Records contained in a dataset

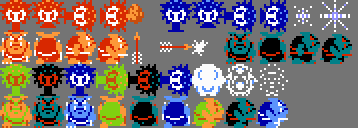
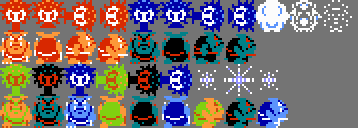
Added : Octorock can shoot rocks. They hurt the player, don't hurt the monsters, and disappear upon collision with either player or level obstacles. Shield doesn't yet block incoming particles
Removed : dead code in Player (animate_despawn)

Changed region(s): [[0.338, 0.0, 0.9832, 0.75], [0.7374, 0.6875, 0.7989, 0.75]]

diff --git a/code/enemies.py b/code/enemies.py
@@ -4,12 +4,14 @@ import random
 from settings import *
 from debug import debug
 from entities import Entity
+from particles import Rock
 
 
 # Known issue : Monster waits for 'attacking' to end before getting hurt
 class Enemy(Entity):
-    def __init__(self, pos, groups, obstacle_sprites, particle_sprites, enemies_tile_set, uses_projectiles=False):
-        super().__init__(groups, obstacle_sprites, particle_sprites)
+    def __init__(self, pos, groups, visible_sprites, obstacle_sprites, particle_sprites,
+                 enemies_tile_set, particle_tileset, uses_projectiles=False):
+        super().__init__(groups, visible_sprites, obstacle_sprites, particle_sprites, particle_tileset)
 
         self.direction_label = random.choice(['up', 'down', 'left', 'right'])
         self.state = 'walking'
@@ -26,8 +28,9 @@ class Enemy(Entity):
         # Monsters always move, except if shooting, or special mechanic such as flying, jumping, diving(water/land)
         self.uses_projectiles = uses_projectiles
         self.can_attack = self.uses_projectiles
+        self.has_attacked = True
         self.attack_cooldown = random.randrange(1600, 4800, 100)
-        self.attack_starting_time = 0
+        self.attack_starting_time = pygame.time.get_ticks()
         self.can_move = True
         self.direction_cooldown = 200
         self.direction_starting_time = 0
@@ -61,9 +64,9 @@ class Enemy(Entity):
 
         # Monster can shoot if he isn't in the hurt animation. Attack cooldown is randomized
         if self.uses_projectiles and 'hurt' not in self.state:
-            if not self.can_attack:
+            if self.has_attacked:
                 if current_time - self.attack_starting_time >= self.attack_cooldown:
-                    self.can_attack = True
+                    self.has_attacked = False
                     self.attack_cooldown = random.randrange(1600, 4800, 100)
                 if self.state == 'attacking':
                     if current_time - self.attack_starting_time >= self.action_animation_cooldown * 2:
@@ -178,25 +181,33 @@ class Enemy(Entity):
         self.rect.center = self.hitbox.center
 
     @abc.abstractmethod
+    def attack(self):
+        pass
+
+    @abc.abstractmethod
     def update(self):
         current_time = pygame.time.get_ticks()
 
         # Attacks interrupt movements if available.
         if 'hurt' not in self.state:
             self.current_speed = self.speed
-            if self.state == 'walking' and current_time - self.direction_starting_time >= self.direction_cooldown:
+            if (self.isSpawned
+                    and self.state == 'walking'
+                    and current_time - self.direction_starting_time >= self.direction_cooldown):
                 self.direction_label = random.choice(['up', 'down', 'left', 'right'])
                 self.direction_starting_time = current_time
                 self.direction_cooldown = random.randrange(500, 2000, 100)
-            if self.can_attack:
+            if self. isSpawned and self.can_attack and not self.has_attacked:
                 self.state = 'attacking'
                 self.attack_starting_time = current_time
-                self.can_attack = False
         else:
             # While hurt, Monster is repelled with a fading speed
             self.current_speed = (MONSTER_HURT_FRAMES - self.hurt_animation_frame_count)
-        if not self.isDead:
-            if self.state != 'attacking':
+        if self.isSpawned and not self.isDead:
+            if self.state == 'attacking' and not self.has_attacked:
+                self.attack()
+                self.has_attacked = True
+            elif self.state != 'attacking':
                 self.move()
             if self.health <= 0:
                 self.despawn_animation_starting_time = pygame.time.get_ticks()
@@ -209,8 +220,10 @@ class Enemy(Entity):
 
 
 class RedOctorock(Enemy):
-    def __init__(self, pos, groups, obstacle_sprites, particle_sprites, enemies_tile_set):
-        super().__init__(pos, groups, obstacle_sprites, particle_sprites, enemies_tile_set, True)
+    def __init__(self, pos, groups, visible_sprites, obstacle_sprites, particle_sprites,
+                 enemies_tileset, particle_tileset):
+        super().__init__(pos, groups, visible_sprites, obstacle_sprites, particle_sprites,
+                         enemies_tileset, particle_tileset, True)
         self.health = RED_OCTOROCK_HEALTH
         self.collision_damage = RED_OCTOROCK_DMG
 
@@ -295,6 +308,14 @@ class RedOctorock(Enemy):
 
     def move(self):
         super().move()
+
+    def attack(self):
+        Rock(self.rect.topleft,
+             self.direction_vector,
+             [self.visible_sprites, self.particle_sprites],
+             self.direction_label,
+             self.particle_tileset,
+             self.obstacle_sprites)
 
     def update(self):
         super().update()

diff --git a/code/particles.py b/code/particles.py
@@ -59,10 +59,8 @@ class Particle(pygame.sprite.Sprite, ABC):
 
 class WoodenSword(Particle):
     def __init__(self, owner_pos, owner_direction_vector, owner_direction_label,
-                 groups, enemy_sprites, particle_tileset):
+                 groups, particle_tileset):
         super().__init__(owner_pos, owner_direction_vector, groups)
-
-        self.enemy_sprites = enemy_sprites
 
         self.owner_pos = owner_pos
         self.pos_x = owner_pos[0]
@@ -148,4 +146,73 @@ class WoodenSword(Particle):
 
     def update(self):
         self.animate()
+        pygame.display.get_surface().blit(self.image, self.rect.topleft)
+
+
+class Rock(Particle):
+    def __init__(self, owner_pos,
+                 owner_direction_vector,
+                 groups,
+                 owner_direction_label,
+                 particle_tileset,
+                 obstacle_sprites):
+        super().__init__(owner_pos, owner_direction_vector, groups)
+
+        self.obstacle_sprites = obstacle_sprites
+
+        self.owner_pos = owner_pos
+        self.pos_x = owner_pos[0]
+        self.pos_y = owner_pos[1]
+
+        match owner_direction_label:
+            case 'up':
+                self.direction_vector.x = 0
+                self.direction_vector.y = -1
+            case 'right':
+                self.direction_vector.x = 1
+                self.direction_vector.y = 0
+            case 'down':
+                self.direction_vector.x = 0
+                self.direction_vector.y = 1
+            case 'left':
+                self.direction_vector.x = -1
+                self.direction_vector.y = 0
+
+        self.move_animation_frame_count = 0
+        self.move_animations = []
+
+        self.load_animation_frames(particle_tileset)
+
+        self.image = self.move_animations[0]
+        self.rect = self.image.get_rect(topleft=(self.pos_x, self.pos_y))
+        self.hitbox = self.rect.inflate(-16, -12)
+        self.hitbox.left = self.rect.left
+        self.hitbox.top = self.rect.top + 4
+
+        self.affects_player = True
+        self.collision_damage = ROCK_DMG
+
+        self.is_active = True
+
+    def load_animation_frames(self, particle_tileset):
+        self.move_animations.append(particle_tileset.get_sprite_image(ROCK_FRAME_ID))
+
+    def animate(self):
+        # This particle moves, but isn't animated
+        pass
+
+    def collision(self):
+        for sprite in self.obstacle_sprites:
+            if sprite.hitbox.colliderect(self.hitbox):
+                self.kill()
+
+    def move(self):
+        self.hitbox.x += self.direction_vector.x * ROCK_SPEED
+        self.rect.x += self.direction_vector.x * ROCK_SPEED
+        self.hitbox.y += self.direction_vector.y * ROCK_SPEED
+        self.rect.y += self.direction_vector.y * ROCK_SPEED
+
+    def update(self):
+        self.move()
+        self.collision()
         pygame.display.get_surface().blit(self.image, self.rect.topleft)

diff --git a/code/player.py b/code/player.py
@@ -28,13 +28,11 @@ from particles import WoodenSword
 class Player(Entity):
     def __init__(self, pos, groups, obstacle_sprites, enemy_sprites, visible_sprites, particle_sprites,
                  player_tile_set, particle_tileset):
-        super().__init__(groups, obstacle_sprites, particle_sprites)
+        super().__init__(groups, visible_sprites, obstacle_sprites, particle_sprites, particle_tileset)
 
         self.enemy_sprites = enemy_sprites
         self.visible_sprites = visible_sprites
         self.particle_sprites = particle_sprites
-
-        self.particle_tileset = particle_tileset
 
         self.action_animations = {
             'up': [],
@@ -201,7 +199,7 @@ class Player(Entity):
             self.direction_vector.x = 0
             self.direction_vector.y = 0
             self.action_particle = WoodenSword(self.rect.topleft, self.direction_vector, self.direction_label,
-                                               [self.visible_sprites, self.particle_sprites], self.enemy_sprites,
+                                               [self.visible_sprites, self.particle_sprites],
                                                self.particle_tileset)
 
         # Cast input has prio over Attack input
@@ -318,6 +316,7 @@ class Player(Entity):
                     self.hitbox.x += self.current_speed*self.direction_vector.x
                     self.hitbox.y += self.current_speed*self.direction_vector.y
                     self.health -= particle.collision_damage
+                    particle.kill()
 
     def move(self):
         if self.direction_vector.magnitude() != 0:
@@ -406,22 +405,6 @@ class Player(Entity):
                     self.despawn_animation_frame_count = 0
         else:
             debug(f'Error : animate({self.state}) does not exist')
-
-    def animate_despawn(self):
-        despawn_starting_time = pygame.time.get_ticks()
-        despawn_duration = 500
-        self.image = self.despawn_animation[0]
-        pygame.display.get_surface().blit(self.image, self.rect.topleft)
-        pygame.display.update()
-        elapsed_despawn_time = pygame.time.get_ticks() - despawn_starting_time
-        while elapsed_despawn_time < despawn_duration:
-            # PLAYER_DEATH_FRAMES frames
-            # spread over despawn_duration ms
-            frame_time = despawn_duration // PLAYER_DEATH_FRAMES
-            current_frame = int(elapsed_despawn_time // frame_time)
-            self.image = self.despawn_animation[current_frame]
-            pygame.display.get_surface().blit(self.image, self.rect.topleft)
-            pygame.display.update()
 
     def update(self):
         if not self.isDead:

diff --git a/code/level.py b/code/level.py
@@ -218,9 +218,11 @@ class Level:
                 if sprite_id == 4:
                     RedOctorock((x, y),
                                 [self.visible_sprites, self.enemy_sprites],
+                                self.visible_sprites,
                                 self.obstacle_sprites,
                                 self.particle_sprites,
-                                self.enemies_tile_set)
+                                self.enemies_tile_set,
+                                self.particle_tile_set)
 
     def load_player(self):
         layout = import_csv_layout(f'../map/{self.current_level}_Player.csv')
@@ -320,7 +322,7 @@ class Level:
         if self.death_motion_index > 7:
             self.draw_floor('black')
 
-        # call player.beGray()
+        # put player in gray state for animation
         if self.death_motion_index == 8:
             if self.death_gray_starting_time == 0:
                 self.death_gray_starting_time = pygame.time.get_ticks()
@@ -328,7 +330,7 @@ class Level:
             if pygame.time.get_ticks() - self.death_gray_starting_time >= self.death_gray_cooldown:
                 self.death_motion_index += 1
 
-        # call player.animate_despawn()
+        # put player in despawn state for animation
         if self.death_motion_index == 9:
             if self.death_despawn_starting_time == 0:
                 self.death_despawn_starting_time = pygame.time.get_ticks()

diff --git a/code/settings.py b/code/settings.py
@@ -17,6 +17,8 @@ RED_OCTOROCK_HEALTH = 32
 RED_OCTOROCK_DMG = 128
 BLUE_OCTOROCK_HEALTH = 32
 BLUE_OCTOROCK_DMG = 128
+ROCK_DMG = 128
+ROCK_SPEED = 2
 ORANGE_MOBLIN_HEALTH = 32
 ORANGE_MOBLIN_DMG = 128
 BLACK_MOBLIN_HEALTH = 48
@@ -59,15 +61,16 @@ WOOD_SWORD_UP_FRAME_ID = 0
 WOOD_SWORD_RIGHT_FRAME_ID = 6
 WOOD_SWORD_DOWN_FRAME_ID = 12
 WOOD_SWORD_DURATION = 500
-WTF_IS_THIS = 130
+ROCK_FRAME_ID = 40
+MAGIC_EXPLOSION_TOP_LEFT_SPRITE = 130
 
 # MONSTER ANIMATION & COOLDOWNS
 MONSTER_SPAWN_FRAMES = 3
-MONSTER_SPAWN_FRAME_ID = 100
+MONSTER_SPAWN_FRAME_ID = 16
 MONSTER_SPAWN_ANIMATION_COOLDOWN = 200
 MONSTER_HURT_FRAMES = 3
-MONSTER_DEATH_FRAMES = 2
-MONSTER_DEATH_FRAME_ID = 18
+MONSTER_DEATH_FRAMES = 3
+MONSTER_DEATH_FRAME_ID = 100
 MONSTER_DEATH_ANIMATION_COOLDOWN = 200
 MONSTER_HURT_ANIMATION_COOLDOWN = 100
 # OCTOROCK ANIMATION & COOLDOWNS

diff --git a/code/entities.py b/code/entities.py
@@ -4,11 +4,13 @@ from abc import ABC
 
 
 class Entity(pygame.sprite.Sprite, ABC):
-    def __init__(self, groups, obstacle_sprites, particle_sprites):
+    def __init__(self, groups, visible_sprites, obstacle_sprites, particle_sprites, particle_tileset):
         super().__init__(groups)
 
+        self.visible_sprites = visible_sprites
         self.obstacle_sprites = obstacle_sprites
         self.particle_sprites = particle_sprites
+        self.particle_tileset = particle_tileset
         self.walking_animations = {
             'up': [],
             'right': [],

* _Activity_: Reproduce every line of the records containing the string "abstractmethod".

* _Task solution_:
     @abc.abstractmethod
+    @abc.abstractmethod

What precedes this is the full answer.